Whole grains: You may opt for whole grains in the form of sandwich breads, whole wheat pasta, brown rice or sweet potatoes, or you also can get your whole grains with snack-type foods like certain crackers, chips and even cookies.

  • Triscuits. With three grams of fiber per serving, whole wheat, oil, and salt are the only three ingredients in Original Triscuits.
  • Baked Tostitos Scoops. They’re surprisingly whole grain (whole corn is the first ingredient), with two grams of fiber per serving.
  • Glenny’s Soy Crisps. These baked crisps have a taste and texture similar to mini rice cakes, but they’re higher in protein and fiber.
  • Kashi Honey Almond Flax Granola Bar. With more of Kashi’s rolled whole grain blend and roasted almonds than any other ingredient, these 140-calorie bars have seven grams of protein (the equivalent of one egg), four grams of fiber and five grams of sugar.
  • Plain Greek Yogurt – 0 percent or 2 percent fat (e.g. Chobani, Fage, & Oikos). Protein-rich with zero added sugar, they’re also a good source of probiotics, calcium and potassium.

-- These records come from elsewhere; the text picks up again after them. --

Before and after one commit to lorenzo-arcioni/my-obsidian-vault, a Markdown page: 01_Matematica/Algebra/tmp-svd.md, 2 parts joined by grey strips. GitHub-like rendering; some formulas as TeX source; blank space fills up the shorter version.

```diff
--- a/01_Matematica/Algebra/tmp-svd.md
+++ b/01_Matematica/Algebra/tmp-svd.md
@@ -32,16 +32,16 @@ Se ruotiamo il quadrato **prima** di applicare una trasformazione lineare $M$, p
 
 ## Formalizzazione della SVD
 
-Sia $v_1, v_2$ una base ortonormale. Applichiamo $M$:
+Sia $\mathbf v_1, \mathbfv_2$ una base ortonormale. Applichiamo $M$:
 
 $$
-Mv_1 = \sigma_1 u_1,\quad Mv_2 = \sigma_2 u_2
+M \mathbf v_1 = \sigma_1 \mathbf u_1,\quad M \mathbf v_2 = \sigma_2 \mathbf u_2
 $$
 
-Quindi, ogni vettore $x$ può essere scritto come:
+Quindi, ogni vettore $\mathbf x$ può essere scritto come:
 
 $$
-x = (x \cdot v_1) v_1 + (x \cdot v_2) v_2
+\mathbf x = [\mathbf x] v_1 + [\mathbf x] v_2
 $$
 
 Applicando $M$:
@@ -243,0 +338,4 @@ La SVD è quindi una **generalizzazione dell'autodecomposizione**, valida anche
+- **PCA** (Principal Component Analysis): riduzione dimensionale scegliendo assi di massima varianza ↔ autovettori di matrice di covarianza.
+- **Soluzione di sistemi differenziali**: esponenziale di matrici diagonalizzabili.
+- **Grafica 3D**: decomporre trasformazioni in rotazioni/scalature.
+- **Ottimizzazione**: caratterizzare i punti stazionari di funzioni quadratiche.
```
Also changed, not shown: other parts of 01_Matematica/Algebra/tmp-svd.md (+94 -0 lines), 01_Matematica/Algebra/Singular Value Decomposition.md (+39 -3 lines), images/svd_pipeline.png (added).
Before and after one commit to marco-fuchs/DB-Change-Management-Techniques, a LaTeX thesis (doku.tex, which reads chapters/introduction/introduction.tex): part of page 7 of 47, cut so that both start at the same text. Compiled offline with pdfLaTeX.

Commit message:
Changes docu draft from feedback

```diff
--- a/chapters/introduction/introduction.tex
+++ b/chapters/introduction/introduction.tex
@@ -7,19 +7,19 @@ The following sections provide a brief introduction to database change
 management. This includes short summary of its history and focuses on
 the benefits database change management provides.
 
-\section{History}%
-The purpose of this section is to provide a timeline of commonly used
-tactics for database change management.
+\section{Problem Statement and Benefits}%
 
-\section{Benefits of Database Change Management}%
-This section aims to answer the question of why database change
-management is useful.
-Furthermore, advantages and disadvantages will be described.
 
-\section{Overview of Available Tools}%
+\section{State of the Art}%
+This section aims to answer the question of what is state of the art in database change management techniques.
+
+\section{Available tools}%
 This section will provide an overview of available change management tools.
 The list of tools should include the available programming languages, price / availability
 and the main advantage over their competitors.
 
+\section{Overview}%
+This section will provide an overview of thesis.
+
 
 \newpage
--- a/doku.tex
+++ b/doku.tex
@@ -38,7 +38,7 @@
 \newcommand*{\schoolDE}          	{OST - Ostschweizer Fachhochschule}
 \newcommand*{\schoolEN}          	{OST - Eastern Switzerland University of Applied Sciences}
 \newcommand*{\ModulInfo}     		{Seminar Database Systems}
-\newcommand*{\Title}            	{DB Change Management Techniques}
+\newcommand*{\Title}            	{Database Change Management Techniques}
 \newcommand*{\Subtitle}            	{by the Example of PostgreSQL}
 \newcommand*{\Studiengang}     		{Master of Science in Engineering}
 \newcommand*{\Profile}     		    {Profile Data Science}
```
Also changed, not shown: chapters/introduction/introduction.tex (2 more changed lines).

For more information:

Friendly Bacteria in the diet

A lovely article written by Jill Weisenberger:

Trillions of microorganisms inhabit your intestines. There are 10 times more bacterial cells than human cells in your whole body! Fiber-rich plant foods give bacteria a fighting chance. Fiber feeds the healthy, hungry microbes, so that’s one of many reasons you should have lots of high-fiber plant foods, including grains, legumes, fruits and vegetables, on your plate. Eating wisely is likely your best strategy for boosting the beneficial bugs. Fermented foods provide healthy bacteria. Eating fermented foods that contain live cultures can add healthy microbes to your intestines. The most common fermented food in the U.S. is yogurt. But read labels carefully when adding fermented foods to your diet because not all contain live cultures.

How to boost friendly bacteria

Eat more whole, fiber-rich plant foods, such as whole grains, legumes, fruits, vegetables, nuts and seeds.
Include fermented foods, such as live cultured yogurt, pickles and sauerkraut in your diet.
Consider taking a probiotic supplement, beverage or food.

From The Detroit News: